The First Marine Reptile Discovered
Plesiosaurus was an extinct marine reptile that lived between 135 million and 120 million years ago, during the Early to Middle Jurassic Period. Plesiosaurus was strictly a marine creature from the Sauropsida subcategory, although a study by William Conybeare made the claim that it was more of a reptile than a mammal. The Plesiosaurus and the Ichthyosaurus have been found in the same area of the Lias of England and Germany. It was first discovered by Mary Anning in 1821. It is known from several almost complete skeletons found over the years.
One of the most intriguing Plesiosaurus facts is that these reptiles were probably not very good at swimming. Of course, they did well enough to be able to swim, but they weren’t as good at adapting as Pliosaurs were. These reptiles were also smaller than Pliosaurs, with Plesiosaurus measuring only 15 feet long and weighing 1,000 pounds. That means they were twice the size of a modern horse and twice the weight of a modern hog.

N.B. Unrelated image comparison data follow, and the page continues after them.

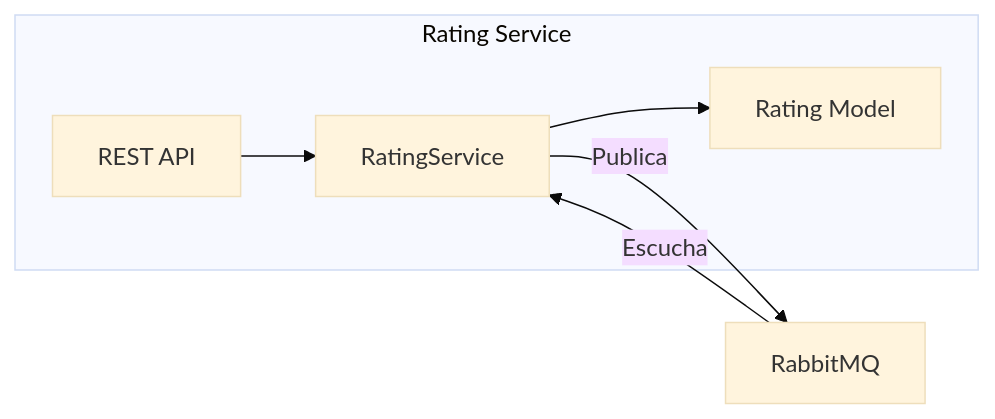
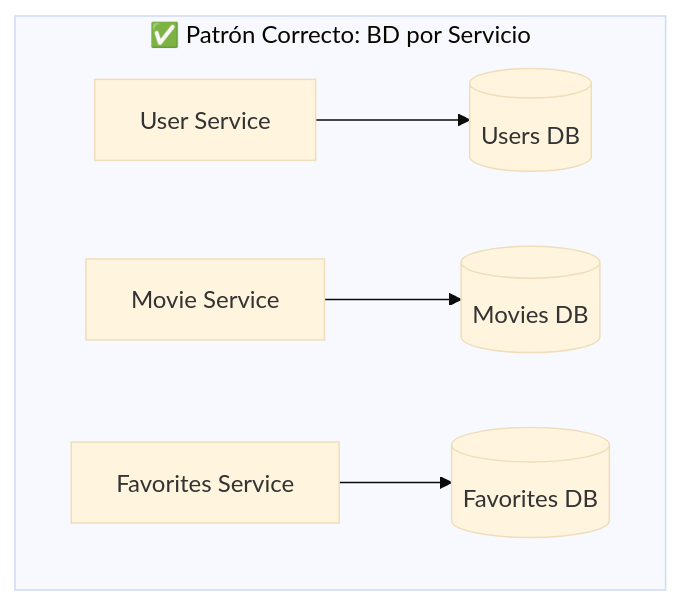
The ninth of 27 diagrams in README.md (paelsam/StreamiaServer), drawn with Mermaid (base theme) before and after one commit. The commit also changed other lines of this file and 20 other files, not shown here.

````diff
--- a/README.md
+++ b/README.md
@@ -321,13 +276,8 @@
 ```mermaid
-flowchart LR
-    subgraph Rating Service
-        API[REST API]
-        SVC[RatingService]
-        MODEL[Rating Model]
+flowchart TB
+    subgraph "✅ Patrón Correcto: BD por Servicio"
+        US[User Service] --> UDB[(Users DB)]
+        MS[Movie Service] --> MDB[(Movies DB)]
+        FS[Favorites Service] --> FDB[(Favorites DB)]
     end
-
-    API --> SVC
-    SVC --> MODEL
-    SVC --> |Publica| RMQ[RabbitMQ]
-    RMQ --> |Escucha| SVC
 ```
````
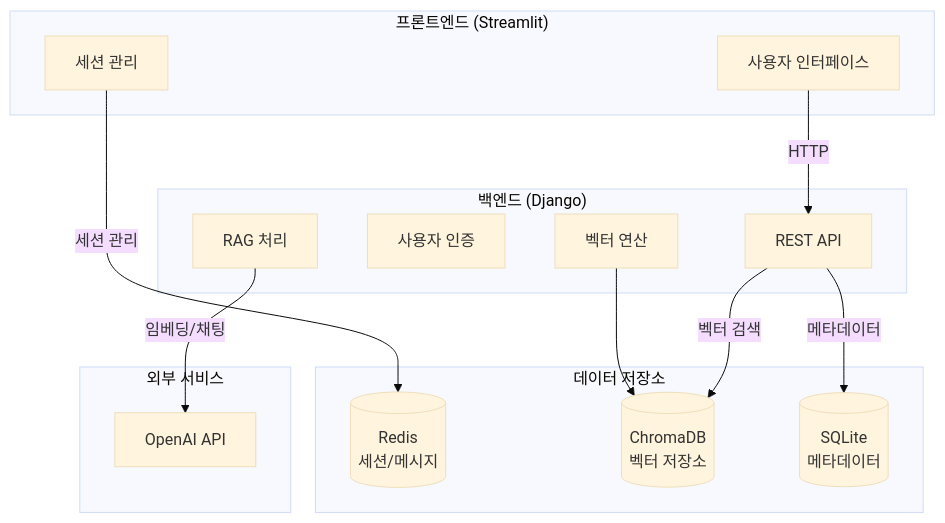
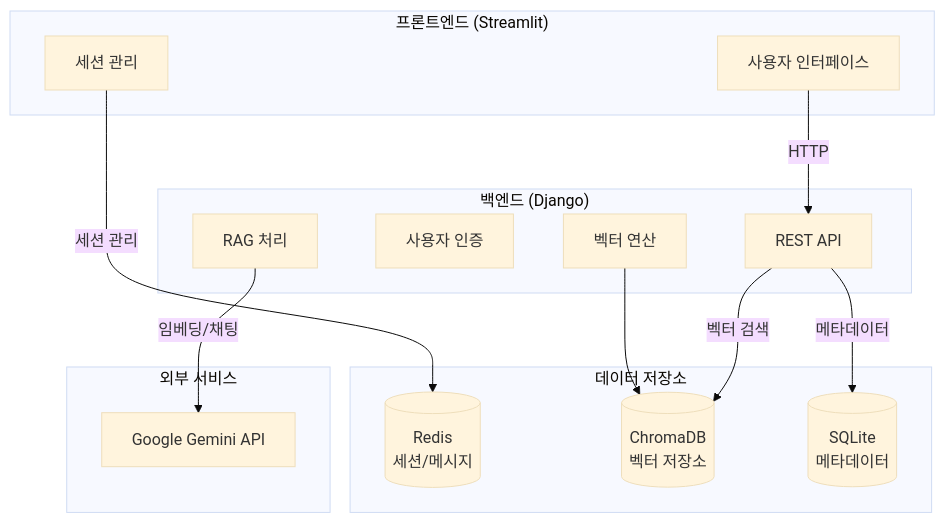
One commit to dea980/RAG_Chat changed the first of 3 diagrams in Rag_Chat/ArchitectReadme.md. Above: the diagram before and after it, drawn with Mermaid (base theme). The commit also changed other lines of this file and 39 other files, not shown here.

````diff
--- a/Rag_Chat/ArchitectReadme.md
+++ b/Rag_Chat/ArchitectReadme.md
@@ -11,31 +11,31 @@
 ```mermaid
 graph TB
     subgraph "프론트엔드 (Streamlit)"
         UI[사용자 인터페이스]
         SessionMgr[세션 관리]
     end
 
     subgraph "백엔드 (Django)"
         API[REST API]
         Auth[사용자 인증]
         RAG[RAG 처리]
         VectorOps[벡터 연산]
     end
 
     subgraph "데이터 저장소"
         Redis[(Redis<br/>세션/메시지)]
         ChromaDB[(ChromaDB<br/>벡터 저장소)]
         SQLite[(SQLite<br/>메타데이터)]
     end
 
     subgraph "외부 서비스"
-        OpenAI[OpenAI API]
+        Gemini[Google Gemini API]
     end
 
     UI --> |HTTP| API
     SessionMgr --> |세션 관리| Redis
     API --> |벡터 검색| ChromaDB
     API --> |메타데이터| SQLite
-    RAG --> |임베딩/채팅| OpenAI
+    RAG --> |임베딩/채팅| Gemini
     VectorOps --> ChromaDB
 ```
````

The plesiosaur was not really a dinosaur. The creature was a sauropterygian. Many illustrations depict plesiosaurs attacking land animals, but a plesiosaur’s flippers could not support it on land. The modern loch ness monster myth is always described as a plesiosaurus.
What did they eat?
Since they lived in the sea they would mostly survive by taking in and consuming fish of all sizes or any other swimming animal in the ocean during that time period, due to their sharp teeth and incredibly strong jaws. It is even said to have eaten mollusks that lived along the prehistoric shoreline.
This enabled them to feed not only on fish of all sizes, but also on any other swimming creatures that were present in the ocean at the time. Their powerful jaws and sharp teeth may have also enabled them to consume mollusks that lived along the prehistoric shoreline.
Studies show that the Plesiosaurus lived and behaved much like the present-day sea turtle. For the majority of their life, they lived in the water but would come to shore to lay their eggs as sea turtles do.
It has been argued that Plesiosaurus could walk on land. Early theories speculated it was possible, but more recent discoveries indicate that Plesiosaurus’ flippers could not have supported its weight for movement on land, but could have pushed the creature through shallow waters. Plesiosaurus would then move to shallower beach areas and lay eggs that would be land-bound except during tide. The geological indicators of fossil recovery support the theory that coastal regions were the primary location for brooding and feeding.
The most fascinating thing about Plesiosaurus is the fact that they looked like a combination of the characteristics of many animals. This included the serpent, a fish, a dinosaur and a turtle. The Plesiosaurus had necks that were like that of a snake. Long and serpent-like not to forget their small heads. The vertebrae of the animal were flat-ended which means that it seemed to be very stiff-necked. They would grow to a length of 11 feet. Their turtle-like bodies with two pairs of paddles on either side enabled them to navigate the waters. The Jaw of the Plesiosaurus was able to open very wide and had a lot of conical teeth that were in sockets.
Recent Plesiosaurus fossil discoveries have led scientists to believe that it was a live-bearer of its young, completely contradicting the popular belief based on previous discoveries. Plesiosaurus has since been discovered in locations around the world, including North America and the Australian seas.
- How many years ago did this dinosaur live? between 228 million and 61.6 million years ago
- What class was this dinosaur assigned to? Sauropsida
- What did this dinosaur eat? Animals
- Live birth reproduction
- Paleontologists discovered 938 different specimens.